A good leader is one who knows the way, shows the way and goes all the way.
Quoting from John Maxwell, “Personal and organisational effectiveness is proportionate to the strength of leadership,” as what has been witnessed under the new political dispensation in Zimbabwe.
Judging from Zimbabwe’s economic activities in the past four months, it is safe to conclude that under President Mnangagwa’s stewardship, Zimbabwe is fast becoming an economic powerhouse.
While President Mnangagwa has been criticised for failing to campaign by certain “sympathisers”, what way of campaigning can surpass walking the talk, especially when other contenders are all talk, and unattainable promises!
As the country gears for elections this July, it is only normal for competitors to pick on each other in their quest to appease the electorate, hence the need for voters to evaluate on the best candidate.
While more than 100 contenders are in the race, the major candidates remain Zanu-PF and MDC-T, (President Mnangagwa and Chamisa respectively).
Unlike Chamisa, who has since promised bullet trains, and turning Victoria Falls into Las Vegas, the current President seems to be more focused on tangible results, especially towards economic revival.
While I don’t wish to discredit or question Chamisa’s credibility to revive the economy, the question is, what is it that he has done for the economy apart from holding rallies and promising the electorates pies in the sky?
Inasmuch as it is commendable for Chamisa to hop from one province to another announcing his existence and legitimacy as MDC president, he still needs a lot to do to convince the electorate that he is results oriented.
Actually, elections are the last thing that the country needs right now, for now, all the focus should be on rebuilding the economy and advancing economic prosperity.
As Zimbabwe continues to expand its network of top level business contacts and new financial partners, the President was this week in Senegal to attend the Africa CEOs Forum, thus walking the talk.
Last week he revealed that the country had recovered US$591,1 million from externalised funds, he opened a $40 million Willowton Group refinery in Mutare, and also commissioned a $500 000 Nestle Zimbabwe Cremora filling and packaging plant.
The President also signed the African Free Trade Area at the Kigali Convention, Rwanda.
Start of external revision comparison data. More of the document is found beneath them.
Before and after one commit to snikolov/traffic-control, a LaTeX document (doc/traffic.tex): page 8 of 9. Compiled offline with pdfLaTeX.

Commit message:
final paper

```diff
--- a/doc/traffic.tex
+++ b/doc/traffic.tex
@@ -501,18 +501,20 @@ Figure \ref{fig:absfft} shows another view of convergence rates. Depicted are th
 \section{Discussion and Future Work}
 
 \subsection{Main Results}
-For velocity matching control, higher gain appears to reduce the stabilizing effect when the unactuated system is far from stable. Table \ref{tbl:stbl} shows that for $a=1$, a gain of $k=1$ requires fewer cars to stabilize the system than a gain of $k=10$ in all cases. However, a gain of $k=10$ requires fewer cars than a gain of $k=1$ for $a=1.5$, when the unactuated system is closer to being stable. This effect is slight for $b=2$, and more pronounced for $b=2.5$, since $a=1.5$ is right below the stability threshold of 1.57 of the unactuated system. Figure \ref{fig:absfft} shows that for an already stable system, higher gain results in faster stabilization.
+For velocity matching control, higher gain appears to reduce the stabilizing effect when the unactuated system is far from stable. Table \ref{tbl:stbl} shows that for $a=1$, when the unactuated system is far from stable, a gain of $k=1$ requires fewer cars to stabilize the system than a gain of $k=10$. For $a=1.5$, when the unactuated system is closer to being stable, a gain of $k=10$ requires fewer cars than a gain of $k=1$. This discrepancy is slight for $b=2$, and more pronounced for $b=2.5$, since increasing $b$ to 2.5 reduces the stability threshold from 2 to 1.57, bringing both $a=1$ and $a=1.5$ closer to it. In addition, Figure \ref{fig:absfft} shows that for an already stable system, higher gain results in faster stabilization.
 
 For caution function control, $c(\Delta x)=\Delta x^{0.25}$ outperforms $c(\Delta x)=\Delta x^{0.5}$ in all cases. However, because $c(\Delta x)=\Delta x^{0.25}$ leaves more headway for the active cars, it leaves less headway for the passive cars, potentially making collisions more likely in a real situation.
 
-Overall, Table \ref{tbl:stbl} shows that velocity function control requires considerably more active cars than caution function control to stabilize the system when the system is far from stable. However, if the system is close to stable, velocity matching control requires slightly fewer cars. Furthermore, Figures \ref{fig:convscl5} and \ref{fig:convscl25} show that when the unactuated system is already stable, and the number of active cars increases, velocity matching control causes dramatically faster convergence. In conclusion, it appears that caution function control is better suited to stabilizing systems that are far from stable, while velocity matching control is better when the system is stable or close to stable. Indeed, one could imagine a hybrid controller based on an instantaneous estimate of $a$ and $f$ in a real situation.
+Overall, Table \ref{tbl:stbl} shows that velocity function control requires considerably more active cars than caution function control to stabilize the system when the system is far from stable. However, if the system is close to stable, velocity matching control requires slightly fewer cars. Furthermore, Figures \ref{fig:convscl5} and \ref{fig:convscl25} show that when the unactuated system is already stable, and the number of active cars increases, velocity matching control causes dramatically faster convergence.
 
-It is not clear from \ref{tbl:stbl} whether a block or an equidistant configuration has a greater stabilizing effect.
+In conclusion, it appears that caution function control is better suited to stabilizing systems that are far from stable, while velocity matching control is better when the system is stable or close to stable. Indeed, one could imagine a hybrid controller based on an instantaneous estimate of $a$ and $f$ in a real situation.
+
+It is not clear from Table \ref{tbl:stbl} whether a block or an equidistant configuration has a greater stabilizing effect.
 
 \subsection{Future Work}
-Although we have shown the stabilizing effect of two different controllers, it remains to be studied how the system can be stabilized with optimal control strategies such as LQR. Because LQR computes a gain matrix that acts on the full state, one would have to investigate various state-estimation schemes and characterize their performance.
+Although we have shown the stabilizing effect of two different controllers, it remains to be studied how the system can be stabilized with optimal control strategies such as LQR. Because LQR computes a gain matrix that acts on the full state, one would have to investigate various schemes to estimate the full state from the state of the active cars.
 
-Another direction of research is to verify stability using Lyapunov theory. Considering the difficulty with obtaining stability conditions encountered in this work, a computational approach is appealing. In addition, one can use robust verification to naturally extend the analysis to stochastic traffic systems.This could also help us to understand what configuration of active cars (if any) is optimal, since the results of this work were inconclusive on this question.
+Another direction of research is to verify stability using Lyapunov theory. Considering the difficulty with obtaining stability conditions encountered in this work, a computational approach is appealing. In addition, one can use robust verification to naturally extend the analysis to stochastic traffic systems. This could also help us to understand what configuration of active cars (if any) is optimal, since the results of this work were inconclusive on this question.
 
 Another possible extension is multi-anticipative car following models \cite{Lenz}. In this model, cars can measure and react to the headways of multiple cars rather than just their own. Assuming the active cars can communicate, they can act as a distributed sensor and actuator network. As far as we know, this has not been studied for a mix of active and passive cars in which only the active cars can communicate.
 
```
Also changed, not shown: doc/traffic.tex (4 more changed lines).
What more can we ask for?
Zimbabwe has embarked on a much stronger economic growth path following President Mnangagwa’s ascendency to power and the change of administration has generally given foreigners optimism of strengthening and re-establishing of bilateral investment agreements with Zimbabwe, making it an export destination of choice.
Most economic analysts concur that Zimbabwe’s economic prowess is being driven by the envisaged stable political environment following the change of political administration, improved business confidence and anticipated turnaround in key sectors of the economy, but mainly the political will of the leaders.
So before casting the ballot, there is need to remember that economic revival lies in the hands of the leader, and for now Mnangagwa has what it takes, and what the country and economy need.